**YOUR OBJECTIVE:** A complete, exact copy of the data is the required answer.

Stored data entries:
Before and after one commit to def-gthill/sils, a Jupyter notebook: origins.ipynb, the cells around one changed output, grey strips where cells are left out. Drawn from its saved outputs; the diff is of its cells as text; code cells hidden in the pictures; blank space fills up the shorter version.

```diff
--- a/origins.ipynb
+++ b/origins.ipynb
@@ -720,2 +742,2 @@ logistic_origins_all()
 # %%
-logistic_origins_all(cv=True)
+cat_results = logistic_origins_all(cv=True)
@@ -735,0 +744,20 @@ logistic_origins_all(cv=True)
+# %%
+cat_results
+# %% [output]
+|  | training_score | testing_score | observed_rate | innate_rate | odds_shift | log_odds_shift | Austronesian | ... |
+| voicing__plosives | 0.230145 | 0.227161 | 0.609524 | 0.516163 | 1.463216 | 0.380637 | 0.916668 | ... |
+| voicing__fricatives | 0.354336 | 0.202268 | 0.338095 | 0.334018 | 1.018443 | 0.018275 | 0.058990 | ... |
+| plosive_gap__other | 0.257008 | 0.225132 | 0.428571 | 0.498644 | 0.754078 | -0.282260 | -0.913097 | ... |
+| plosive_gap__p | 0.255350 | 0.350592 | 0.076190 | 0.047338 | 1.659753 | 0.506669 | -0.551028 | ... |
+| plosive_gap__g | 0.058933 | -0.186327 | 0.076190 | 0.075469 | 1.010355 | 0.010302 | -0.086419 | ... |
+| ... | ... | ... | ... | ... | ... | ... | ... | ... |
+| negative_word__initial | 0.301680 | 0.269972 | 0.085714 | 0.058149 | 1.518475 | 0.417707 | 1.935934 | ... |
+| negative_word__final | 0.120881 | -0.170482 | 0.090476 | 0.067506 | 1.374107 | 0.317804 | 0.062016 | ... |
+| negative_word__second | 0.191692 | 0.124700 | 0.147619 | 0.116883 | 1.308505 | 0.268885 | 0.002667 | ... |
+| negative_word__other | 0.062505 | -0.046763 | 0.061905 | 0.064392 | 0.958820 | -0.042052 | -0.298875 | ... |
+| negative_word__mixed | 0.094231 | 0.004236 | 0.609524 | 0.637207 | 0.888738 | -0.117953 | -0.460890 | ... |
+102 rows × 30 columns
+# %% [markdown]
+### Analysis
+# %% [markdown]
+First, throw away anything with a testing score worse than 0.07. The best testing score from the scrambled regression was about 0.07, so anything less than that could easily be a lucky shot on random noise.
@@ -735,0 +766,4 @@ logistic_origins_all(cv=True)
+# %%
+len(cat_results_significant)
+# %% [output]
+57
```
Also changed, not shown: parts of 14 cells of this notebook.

**ANSWER SECTION:**
Before and after one commit to def-gthill/sils, a Jupyter notebook: origins.ipynb, the cells around one changed output, grey strips where cells are left out. Drawn from its saved outputs; the diff is of its cells as text; code cells hidden in the pictures; blank space fills up the shorter version.

```diff
--- a/origins.ipynb
+++ b/origins.ipynb
@@ -720,2 +742,2 @@ logistic_origins_all()
 # %%
-logistic_origins_all(cv=True)
+cat_results = logistic_origins_all(cv=True)
@@ -735,0 +744,20 @@ logistic_origins_all(cv=True)
+# %%
+cat_results
+# %% [output]
+|  | training_score | testing_score | observed_rate | innate_rate | odds_shift | log_odds_shift | Austronesian | ... |
+| voicing__plosives | 0.230145 | 0.227161 | 0.609524 | 0.516163 | 1.463216 | 0.380637 | 0.916668 | ... |
+| voicing__fricatives | 0.354336 | 0.202268 | 0.338095 | 0.334018 | 1.018443 | 0.018275 | 0.058990 | ... |
+| plosive_gap__other | 0.257008 | 0.225132 | 0.428571 | 0.498644 | 0.754078 | -0.282260 | -0.913097 | ... |
+| plosive_gap__p | 0.255350 | 0.350592 | 0.076190 | 0.047338 | 1.659753 | 0.506669 | -0.551028 | ... |
+| plosive_gap__g | 0.058933 | -0.186327 | 0.076190 | 0.075469 | 1.010355 | 0.010302 | -0.086419 | ... |
+| ... | ... | ... | ... | ... | ... | ... | ... | ... |
+| negative_word__initial | 0.301680 | 0.269972 | 0.085714 | 0.058149 | 1.518475 | 0.417707 | 1.935934 | ... |
+| negative_word__final | 0.120881 | -0.170482 | 0.090476 | 0.067506 | 1.374107 | 0.317804 | 0.062016 | ... |
+| negative_word__second | 0.191692 | 0.124700 | 0.147619 | 0.116883 | 1.308505 | 0.268885 | 0.002667 | ... |
+| negative_word__other | 0.062505 | -0.046763 | 0.061905 | 0.064392 | 0.958820 | -0.042052 | -0.298875 | ... |
+| negative_word__mixed | 0.094231 | 0.004236 | 0.609524 | 0.637207 | 0.888738 | -0.117953 | -0.460890 | ... |
+102 rows × 30 columns
+# %% [markdown]
+### Analysis
+# %% [markdown]
+First, throw away anything with a testing score worse than 0.07. The best testing score from the scrambled regression was about 0.07, so anything less than that could easily be a lucky shot on random noise.
@@ -735,0 +766,4 @@ logistic_origins_all(cv=True)
+# %%
+len(cat_results_significant)
+# %% [output]
+57
```
Also changed, not shown: parts of 14 cells of this notebook.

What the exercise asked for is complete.